━━━ INFORMATION ━━━

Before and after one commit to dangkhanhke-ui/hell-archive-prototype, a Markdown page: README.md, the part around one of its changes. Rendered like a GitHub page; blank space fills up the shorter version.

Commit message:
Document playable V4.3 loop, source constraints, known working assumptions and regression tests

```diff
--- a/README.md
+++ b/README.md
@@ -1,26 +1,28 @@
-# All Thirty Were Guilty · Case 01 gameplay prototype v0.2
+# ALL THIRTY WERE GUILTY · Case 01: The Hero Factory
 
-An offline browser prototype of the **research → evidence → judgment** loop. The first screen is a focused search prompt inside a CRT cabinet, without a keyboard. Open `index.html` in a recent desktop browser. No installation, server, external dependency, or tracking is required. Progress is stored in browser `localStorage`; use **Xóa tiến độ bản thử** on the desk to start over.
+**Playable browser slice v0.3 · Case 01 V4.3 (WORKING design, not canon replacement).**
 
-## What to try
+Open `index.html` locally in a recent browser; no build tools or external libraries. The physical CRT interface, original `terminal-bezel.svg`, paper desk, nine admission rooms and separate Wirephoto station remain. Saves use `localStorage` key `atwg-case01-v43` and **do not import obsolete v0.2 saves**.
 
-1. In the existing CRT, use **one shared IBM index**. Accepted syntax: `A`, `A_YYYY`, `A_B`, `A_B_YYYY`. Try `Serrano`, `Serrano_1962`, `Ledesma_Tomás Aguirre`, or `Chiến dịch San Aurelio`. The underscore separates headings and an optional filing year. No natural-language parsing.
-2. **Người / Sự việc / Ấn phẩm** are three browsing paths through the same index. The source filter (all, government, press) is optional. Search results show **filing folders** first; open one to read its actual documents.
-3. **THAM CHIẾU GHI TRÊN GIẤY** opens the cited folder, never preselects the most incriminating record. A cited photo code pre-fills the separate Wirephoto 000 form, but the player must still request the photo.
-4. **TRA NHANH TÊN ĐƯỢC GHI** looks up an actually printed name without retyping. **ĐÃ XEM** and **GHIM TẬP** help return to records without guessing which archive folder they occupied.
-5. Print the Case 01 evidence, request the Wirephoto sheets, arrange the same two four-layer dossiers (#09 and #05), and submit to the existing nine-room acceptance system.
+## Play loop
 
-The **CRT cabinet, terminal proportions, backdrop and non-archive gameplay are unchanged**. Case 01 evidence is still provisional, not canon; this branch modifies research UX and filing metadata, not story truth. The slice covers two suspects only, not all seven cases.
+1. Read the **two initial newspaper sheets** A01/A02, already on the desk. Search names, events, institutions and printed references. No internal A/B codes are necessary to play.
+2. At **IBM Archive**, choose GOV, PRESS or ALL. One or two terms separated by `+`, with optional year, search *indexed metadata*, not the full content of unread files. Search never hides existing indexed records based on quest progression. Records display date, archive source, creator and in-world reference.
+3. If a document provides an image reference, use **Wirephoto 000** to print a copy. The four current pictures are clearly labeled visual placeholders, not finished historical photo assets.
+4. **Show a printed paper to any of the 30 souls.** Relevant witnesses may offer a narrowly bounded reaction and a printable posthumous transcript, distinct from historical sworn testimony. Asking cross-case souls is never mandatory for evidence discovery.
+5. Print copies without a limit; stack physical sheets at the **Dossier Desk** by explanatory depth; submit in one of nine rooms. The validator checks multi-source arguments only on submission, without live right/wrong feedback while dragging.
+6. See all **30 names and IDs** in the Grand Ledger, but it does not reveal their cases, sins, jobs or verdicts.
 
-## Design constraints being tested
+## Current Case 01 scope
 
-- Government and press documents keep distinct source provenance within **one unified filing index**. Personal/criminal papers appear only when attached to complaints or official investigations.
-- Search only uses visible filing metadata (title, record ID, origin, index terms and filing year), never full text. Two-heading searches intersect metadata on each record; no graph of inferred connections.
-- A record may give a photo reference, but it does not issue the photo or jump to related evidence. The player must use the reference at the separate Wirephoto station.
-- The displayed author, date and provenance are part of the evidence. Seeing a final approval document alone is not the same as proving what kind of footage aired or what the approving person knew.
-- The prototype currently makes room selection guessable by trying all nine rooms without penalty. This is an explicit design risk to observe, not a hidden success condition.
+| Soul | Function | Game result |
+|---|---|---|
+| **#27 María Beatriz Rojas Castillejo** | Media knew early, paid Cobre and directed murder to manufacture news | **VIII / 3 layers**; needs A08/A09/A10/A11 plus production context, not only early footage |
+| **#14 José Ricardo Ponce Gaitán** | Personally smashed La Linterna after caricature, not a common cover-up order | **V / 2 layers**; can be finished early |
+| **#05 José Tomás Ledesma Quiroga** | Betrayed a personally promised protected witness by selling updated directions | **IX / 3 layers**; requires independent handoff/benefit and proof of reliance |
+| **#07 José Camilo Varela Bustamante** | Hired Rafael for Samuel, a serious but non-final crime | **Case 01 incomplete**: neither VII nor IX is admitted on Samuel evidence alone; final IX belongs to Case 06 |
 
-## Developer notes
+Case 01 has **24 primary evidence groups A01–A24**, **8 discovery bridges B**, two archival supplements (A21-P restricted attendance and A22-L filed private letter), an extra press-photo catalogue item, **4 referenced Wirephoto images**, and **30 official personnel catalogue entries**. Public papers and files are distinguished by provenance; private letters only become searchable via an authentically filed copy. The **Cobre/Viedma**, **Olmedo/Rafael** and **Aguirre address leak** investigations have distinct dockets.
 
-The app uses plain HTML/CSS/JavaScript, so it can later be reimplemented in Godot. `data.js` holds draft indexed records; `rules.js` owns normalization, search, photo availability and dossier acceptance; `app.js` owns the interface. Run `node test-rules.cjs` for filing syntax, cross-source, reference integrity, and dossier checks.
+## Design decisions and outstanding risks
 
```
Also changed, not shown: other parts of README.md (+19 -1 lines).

━━━

> [ASSIGNED TASK]: Print the records above once again, exactly as written.

> [SOLUTION TO THIS EXERCISE]:
Before and after one commit to dangkhanhke-ui/hell-archive-prototype, a Markdown page: README.md, the part around one of its changes. Rendered like a GitHub page; blank space fills up the shorter version.

Commit message:
Document playable V4.3 loop, source constraints, known working assumptions and regression tests

```diff
--- a/README.md
+++ b/README.md
@@ -1,26 +1,28 @@
-# All Thirty Were Guilty · Case 01 gameplay prototype v0.2
+# ALL THIRTY WERE GUILTY · Case 01: The Hero Factory
 
-An offline browser prototype of the **research → evidence → judgment** loop. The first screen is a focused search prompt inside a CRT cabinet, without a keyboard. Open `index.html` in a recent desktop browser. No installation, server, external dependency, or tracking is required. Progress is stored in browser `localStorage`; use **Xóa tiến độ bản thử** on the desk to start over.
+**Playable browser slice v0.3 · Case 01 V4.3 (WORKING design, not canon replacement).**
 
-## What to try
+Open `index.html` locally in a recent browser; no build tools or external libraries. The physical CRT interface, original `terminal-bezel.svg`, paper desk, nine admission rooms and separate Wirephoto station remain. Saves use `localStorage` key `atwg-case01-v43` and **do not import obsolete v0.2 saves**.
 
-1. In the existing CRT, use **one shared IBM index**. Accepted syntax: `A`, `A_YYYY`, `A_B`, `A_B_YYYY`. Try `Serrano`, `Serrano_1962`, `Ledesma_Tomás Aguirre`, or `Chiến dịch San Aurelio`. The underscore separates headings and an optional filing year. No natural-language parsing.
-2. **Người / Sự việc / Ấn phẩm** are three browsing paths through the same index. The source filter (all, government, press) is optional. Search results show **filing folders** first; open one to read its actual documents.
-3. **THAM CHIẾU GHI TRÊN GIẤY** opens the cited folder, never preselects the most incriminating record. A cited photo code pre-fills the separate Wirephoto 000 form, but the player must still request the photo.
-4. **TRA NHANH TÊN ĐƯỢC GHI** looks up an actually printed name without retyping. **ĐÃ XEM** and **GHIM TẬP** help return to records without guessing which archive folder they occupied.
-5. Print the Case 01 evidence, request the Wirephoto sheets, arrange the same two four-layer dossiers (#09 and #05), and submit to the existing nine-room acceptance system.
+## Play loop
 
-The **CRT cabinet, terminal proportions, backdrop and non-archive gameplay are unchanged**. Case 01 evidence is still provisional, not canon; this branch modifies research UX and filing metadata, not story truth. The slice covers two suspects only, not all seven cases.
+1. Read the **two initial newspaper sheets** A01/A02, already on the desk. Search names, events, institutions and printed references. No internal A/B codes are necessary to play.
+2. At **IBM Archive**, choose GOV, PRESS or ALL. One or two terms separated by `+`, with optional year, search *indexed metadata*, not the full content of unread files. Search never hides existing indexed records based on quest progression. Records display date, archive source, creator and in-world reference.
+3. If a document provides an image reference, use **Wirephoto 000** to print a copy. The four current pictures are clearly labeled visual placeholders, not finished historical photo assets.
+4. **Show a printed paper to any of the 30 souls.** Relevant witnesses may offer a narrowly bounded reaction and a printable posthumous transcript, distinct from historical sworn testimony. Asking cross-case souls is never mandatory for evidence discovery.
+5. Print copies without a limit; stack physical sheets at the **Dossier Desk** by explanatory depth; submit in one of nine rooms. The validator checks multi-source arguments only on submission, without live right/wrong feedback while dragging.
+6. See all **30 names and IDs** in the Grand Ledger, but it does not reveal their cases, sins, jobs or verdicts.
 
-## Design constraints being tested
+## Current Case 01 scope
 
-- Government and press documents keep distinct source provenance within **one unified filing index**. Personal/criminal papers appear only when attached to complaints or official investigations.
-- Search only uses visible filing metadata (title, record ID, origin, index terms and filing year), never full text. Two-heading searches intersect metadata on each record; no graph of inferred connections.
-- A record may give a photo reference, but it does not issue the photo or jump to related evidence. The player must use the reference at the separate Wirephoto station.
-- The displayed author, date and provenance are part of the evidence. Seeing a final approval document alone is not the same as proving what kind of footage aired or what the approving person knew.
-- The prototype currently makes room selection guessable by trying all nine rooms without penalty. This is an explicit design risk to observe, not a hidden success condition.
+| Soul | Function | Game result |
+|---|---|---|
+| **#27 María Beatriz Rojas Castillejo** | Media knew early, paid Cobre and directed murder to manufacture news | **VIII / 3 layers**; needs A08/A09/A10/A11 plus production context, not only early footage |
+| **#14 José Ricardo Ponce Gaitán** | Personally smashed La Linterna after caricature, not a common cover-up order | **V / 2 layers**; can be finished early |
+| **#05 José Tomás Ledesma Quiroga** | Betrayed a personally promised protected witness by selling updated directions | **IX / 3 layers**; requires independent handoff/benefit and proof of reliance |
+| **#07 José Camilo Varela Bustamante** | Hired Rafael for Samuel, a serious but non-final crime | **Case 01 incomplete**: neither VII nor IX is admitted on Samuel evidence alone; final IX belongs to Case 06 |
 
-## Developer notes
+Case 01 has **24 primary evidence groups A01–A24**, **8 discovery bridges B**, two archival supplements (A21-P restricted attendance and A22-L filed private letter), an extra press-photo catalogue item, **4 referenced Wirephoto images**, and **30 official personnel catalogue entries**. Public papers and files are distinguished by provenance; private letters only become searchable via an authentically filed copy. The **Cobre/Viedma**, **Olmedo/Rafael** and **Aguirre address leak** investigations have distinct dockets.
 
-The app uses plain HTML/CSS/JavaScript, so it can later be reimplemented in Godot. `data.js` holds draft indexed records; `rules.js` owns normalization, search, photo availability and dossier acceptance; `app.js` owns the interface. Run `node test-rules.cjs` for filing syntax, cross-source, reference integrity, and dossier checks.
+## Design decisions and outstanding risks
 
```
Also changed, not shown: other parts of README.md (+19 -1 lines).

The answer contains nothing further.